Regina Romero, vice mayor and a member of the Tucson City Council, said Mission Garden "is a beautiful way to pay tribute to Tucson's birthplace."
Peg Weber, an administrator with Tucson Parks and Recreation, has been involved in planning Tucson Origins Heritage Park since the start. She said the garden represents the determination of residents to move stalled projects forward.
"It's like having a waking dream of the past as you re-create these things," Weber said.
The history of Mission San Agustín and Mission Garden
Jesuit missionary Father Eusebio Francisco Kino established a visita - or a place for visiting missionaries - of Mission San Xavier del Bac at the site below Sentinel Peak in 1701. It became known as San Agustín de Tucson and was elevated from a visita to a mission when Jesuit missionary Bernard Mittendorf was stationed there for about six months in 1756.

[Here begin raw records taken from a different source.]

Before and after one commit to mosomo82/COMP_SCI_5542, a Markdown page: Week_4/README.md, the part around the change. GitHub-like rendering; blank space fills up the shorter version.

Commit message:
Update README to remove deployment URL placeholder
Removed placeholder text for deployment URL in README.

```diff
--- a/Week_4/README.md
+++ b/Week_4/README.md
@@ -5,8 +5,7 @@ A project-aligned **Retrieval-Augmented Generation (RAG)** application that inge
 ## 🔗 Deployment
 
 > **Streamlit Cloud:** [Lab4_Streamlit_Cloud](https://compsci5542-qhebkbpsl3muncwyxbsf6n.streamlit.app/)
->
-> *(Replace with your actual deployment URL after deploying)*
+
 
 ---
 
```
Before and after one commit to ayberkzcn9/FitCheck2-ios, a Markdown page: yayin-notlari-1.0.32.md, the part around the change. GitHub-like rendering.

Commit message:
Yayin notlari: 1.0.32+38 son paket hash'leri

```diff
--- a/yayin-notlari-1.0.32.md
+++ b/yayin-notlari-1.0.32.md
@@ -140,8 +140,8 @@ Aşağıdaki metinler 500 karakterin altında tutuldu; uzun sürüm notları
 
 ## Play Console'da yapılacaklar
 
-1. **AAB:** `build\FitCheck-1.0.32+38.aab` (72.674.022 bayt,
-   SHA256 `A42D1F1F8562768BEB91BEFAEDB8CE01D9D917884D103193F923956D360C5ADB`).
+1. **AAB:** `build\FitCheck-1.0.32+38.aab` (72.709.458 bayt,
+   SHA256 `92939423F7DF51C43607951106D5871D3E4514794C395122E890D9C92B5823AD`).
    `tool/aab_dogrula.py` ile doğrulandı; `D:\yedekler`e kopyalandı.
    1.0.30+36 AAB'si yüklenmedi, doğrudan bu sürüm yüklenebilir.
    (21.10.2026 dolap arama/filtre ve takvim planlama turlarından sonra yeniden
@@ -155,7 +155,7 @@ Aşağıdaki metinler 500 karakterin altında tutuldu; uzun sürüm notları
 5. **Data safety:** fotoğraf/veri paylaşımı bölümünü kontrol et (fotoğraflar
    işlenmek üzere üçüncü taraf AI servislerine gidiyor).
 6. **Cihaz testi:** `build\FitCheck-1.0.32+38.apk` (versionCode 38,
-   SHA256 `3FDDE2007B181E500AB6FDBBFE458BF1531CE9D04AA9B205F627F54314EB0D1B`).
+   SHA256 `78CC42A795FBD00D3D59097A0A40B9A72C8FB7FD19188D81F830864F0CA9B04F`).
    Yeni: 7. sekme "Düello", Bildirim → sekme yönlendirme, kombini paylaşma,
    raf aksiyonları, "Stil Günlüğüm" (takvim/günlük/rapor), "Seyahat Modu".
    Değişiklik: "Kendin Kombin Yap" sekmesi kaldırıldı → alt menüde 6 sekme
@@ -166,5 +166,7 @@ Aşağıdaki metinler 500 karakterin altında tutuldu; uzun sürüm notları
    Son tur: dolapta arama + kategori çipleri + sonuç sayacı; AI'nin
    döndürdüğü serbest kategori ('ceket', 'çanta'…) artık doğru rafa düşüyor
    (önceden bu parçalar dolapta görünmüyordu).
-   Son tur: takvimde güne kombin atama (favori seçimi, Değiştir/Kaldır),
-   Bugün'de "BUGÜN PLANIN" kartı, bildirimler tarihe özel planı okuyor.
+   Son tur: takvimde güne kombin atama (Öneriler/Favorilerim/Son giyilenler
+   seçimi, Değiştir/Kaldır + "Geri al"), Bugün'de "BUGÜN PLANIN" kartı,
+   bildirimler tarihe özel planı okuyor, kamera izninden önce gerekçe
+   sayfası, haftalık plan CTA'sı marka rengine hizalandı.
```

The Jesuit order was expelled from New Spain in 1767, and after about a year of being vacant, Franciscans took over the mission sites at Bac and Tucson.
Between 1790 and 1810, Franciscans were responsible for most of the construction that took place at both sites. Tucson also became a presidio - with the adobe fort about a mile across the Santa Cruz River from the mission site - in 1775, and the presence of the presidial troops increased the Spanish and mestizo population.

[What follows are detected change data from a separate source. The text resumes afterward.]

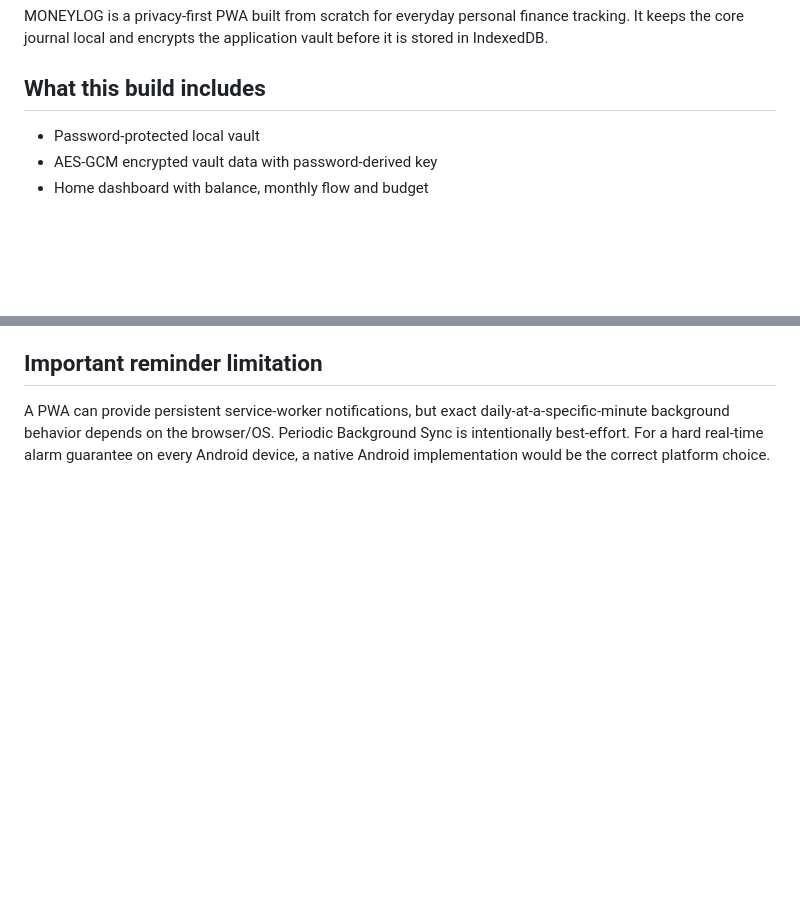
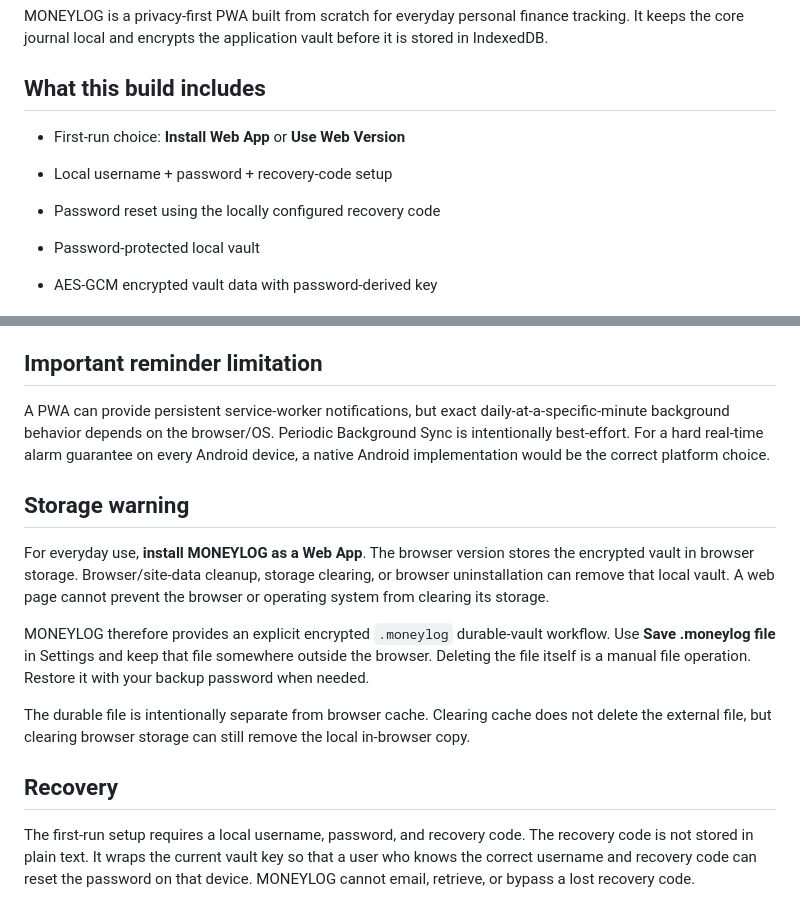
Before and after one commit to nashihab/moneylog, a Markdown page: README.md, 2 parts joined by grey strips. Drawn GitHub-style; blank space fills up the shorter version.

```diff
--- a/README.md
+++ b/README.md
@@ -3,6 +3,10 @@
 MONEYLOG is a privacy-first PWA built from scratch for everyday personal finance tracking. It keeps the core journal local and encrypts the application vault before it is stored in IndexedDB.
 
 ## What this build includes
+
+- First-run choice: **Install Web App** or **Use Web Version**
+- Local username + password + recovery-code setup
+- Password reset using the locally configured recovery code
 
 - Password-protected local vault
 - AES-GCM encrypted vault data with password-derived key
@@ -75,3 +79,16 @@ This protects the stored app data against ordinary local storage inspection, but
 ## Important reminder limitation
 
 A PWA can provide persistent service-worker notifications, but exact daily-at-a-specific-minute background behavior depends on the browser/OS. Periodic Background Sync is intentionally best-effort. For a hard real-time alarm guarantee on every Android device, a native Android implementation would be the correct platform choice.
+
+
+## Storage warning
+
+For everyday use, **install MONEYLOG as a Web App**. The browser version stores the encrypted vault in browser storage. Browser/site-data cleanup, storage clearing, or browser uninstallation can remove that local vault. A web page cannot prevent the browser or operating system from clearing its storage.
+
+MONEYLOG therefore provides an explicit encrypted `.moneylog` durable-vault workflow. Use **Save .moneylog file** in Settings and keep that file somewhere outside the browser. Deleting the file itself is a manual file operation. Restore it with your backup password when needed.
+
+The durable file is intentionally separate from browser cache. Clearing cache does not delete the external file, but clearing browser storage can still remove the local in-browser copy.
+
+## Recovery
+
+The first-run setup requires a local username, password, and recovery code. The recovery code is not stored in plain text. It wraps the current vault key so that a user who knows the correct username and recovery code can reset the password on that device. MONEYLOG cannot email, retrieve, or bypass a lost recovery code.
```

A garden was created at San Agustín to sustain the missionaries - wheat for bread, grapes for wine, olives for oil. Cuttings from trees that originated in the old country were brought carefully wrapped in cotton cloth and planted.
After Mexico became independent from Spain in 1821, funding for the missions and the frontier presidio system decreased and both institutions in Tucson went into decline.
Descriptions of the Mission San Agustín site date from the Mexican period (1821-1854) and the American Territorial period, when the walls of the adobe buildings were literally melting and many of the fruit trees in the Mission Garden were drying up.
Source: Diana Hadley, historian, author and Friends of Tucson's Birthplace board member
if you go
The Mission Garden is open to the public 8 a.m. to noon Saturdays at Grande Avenue and Mission Lane.
People can come to see what's growing or to lend a hand. "We always need more volunteers," said Bill O'Malley, the project manager.
To schedule a tour or for more information about Friends of Tucson's Birthplace and Mission Garden, go to www.tucsonsbirthplace.org or call 591-0478.
Contact local freelance writer Gabrielle Fimbres at email@example.com